RECORDED DATA
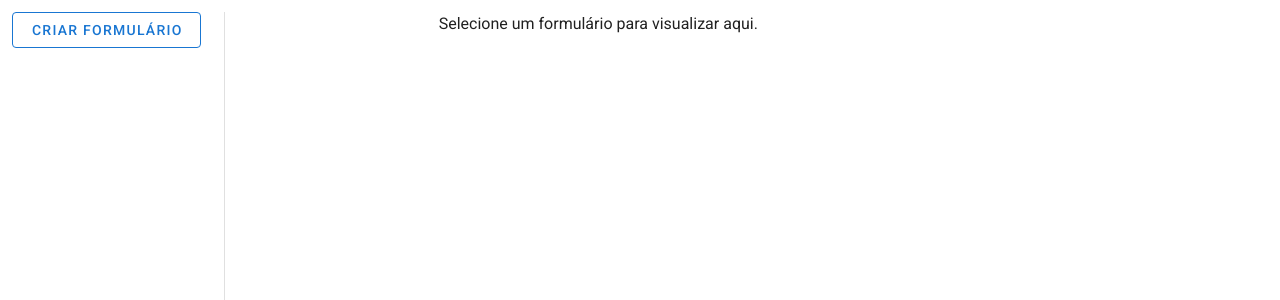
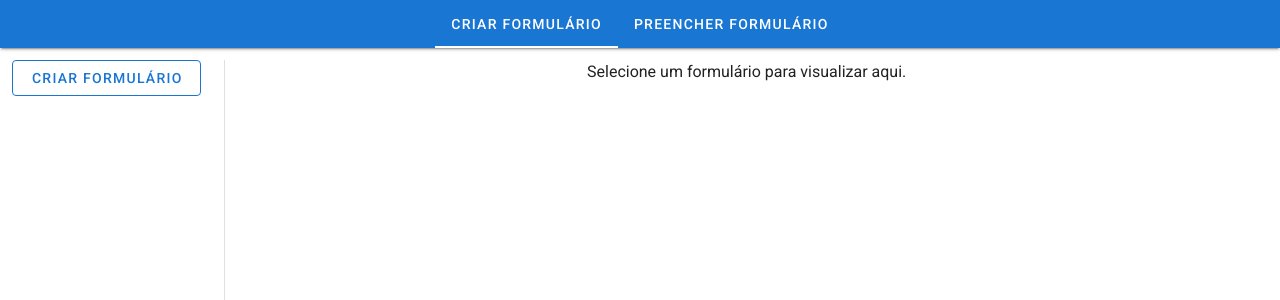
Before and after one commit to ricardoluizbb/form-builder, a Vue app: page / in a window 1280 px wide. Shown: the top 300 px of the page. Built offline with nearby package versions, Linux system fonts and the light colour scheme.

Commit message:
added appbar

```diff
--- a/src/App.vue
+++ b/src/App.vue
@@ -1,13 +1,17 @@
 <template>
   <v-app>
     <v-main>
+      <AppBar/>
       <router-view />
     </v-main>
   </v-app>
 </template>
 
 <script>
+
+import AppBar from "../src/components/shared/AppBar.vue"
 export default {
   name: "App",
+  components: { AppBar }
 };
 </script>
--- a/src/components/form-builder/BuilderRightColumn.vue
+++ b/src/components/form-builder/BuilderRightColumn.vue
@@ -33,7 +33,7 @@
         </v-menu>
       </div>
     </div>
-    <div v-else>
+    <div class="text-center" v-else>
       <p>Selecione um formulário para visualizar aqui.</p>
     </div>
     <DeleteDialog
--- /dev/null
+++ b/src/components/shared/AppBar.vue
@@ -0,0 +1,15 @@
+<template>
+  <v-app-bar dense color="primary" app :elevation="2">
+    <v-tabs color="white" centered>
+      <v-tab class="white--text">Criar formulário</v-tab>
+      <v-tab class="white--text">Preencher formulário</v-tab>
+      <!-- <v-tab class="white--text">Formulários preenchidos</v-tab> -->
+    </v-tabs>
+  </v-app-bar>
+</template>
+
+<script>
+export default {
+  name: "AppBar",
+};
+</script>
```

PROBLEM REQUIREMENTS
Retype the entries verbatim and drop the pictures.

RESPONSE TO THE TASK
Before and after one commit to ricardoluizbb/form-builder, a Vue app: page / in a window 1280 px wide. Shown: the top 300 px of the page. Built offline with nearby package versions, Linux system fonts and the light colour scheme.

Commit message:
added appbar

```diff
--- a/src/App.vue
+++ b/src/App.vue
@@ -1,13 +1,17 @@
 <template>
   <v-app>
     <v-main>
+      <AppBar/>
       <router-view />
     </v-main>
   </v-app>
 </template>
 
 <script>
+
+import AppBar from "../src/components/shared/AppBar.vue"
 export default {
   name: "App",
+  components: { AppBar }
 };
 </script>
--- a/src/components/form-builder/BuilderRightColumn.vue
+++ b/src/components/form-builder/BuilderRightColumn.vue
@@ -33,7 +33,7 @@
         </v-menu>
       </div>
     </div>
-    <div v-else>
+    <div class="text-center" v-else>
       <p>Selecione um formulário para visualizar aqui.</p>
     </div>
     <DeleteDialog
--- /dev/null
+++ b/src/components/shared/AppBar.vue
@@ -0,0 +1,15 @@
+<template>
+  <v-app-bar dense color="primary" app :elevation="2">
+    <v-tabs color="white" centered>
+      <v-tab class="white--text">Criar formulário</v-tab>
+      <v-tab class="white--text">Preencher formulário</v-tab>
+      <!-- <v-tab class="white--text">Formulários preenchidos</v-tab> -->
+    </v-tabs>
+  </v-app-bar>
+</template>
+
+<script>
+export default {
+  name: "AppBar",
+};
+</script>
```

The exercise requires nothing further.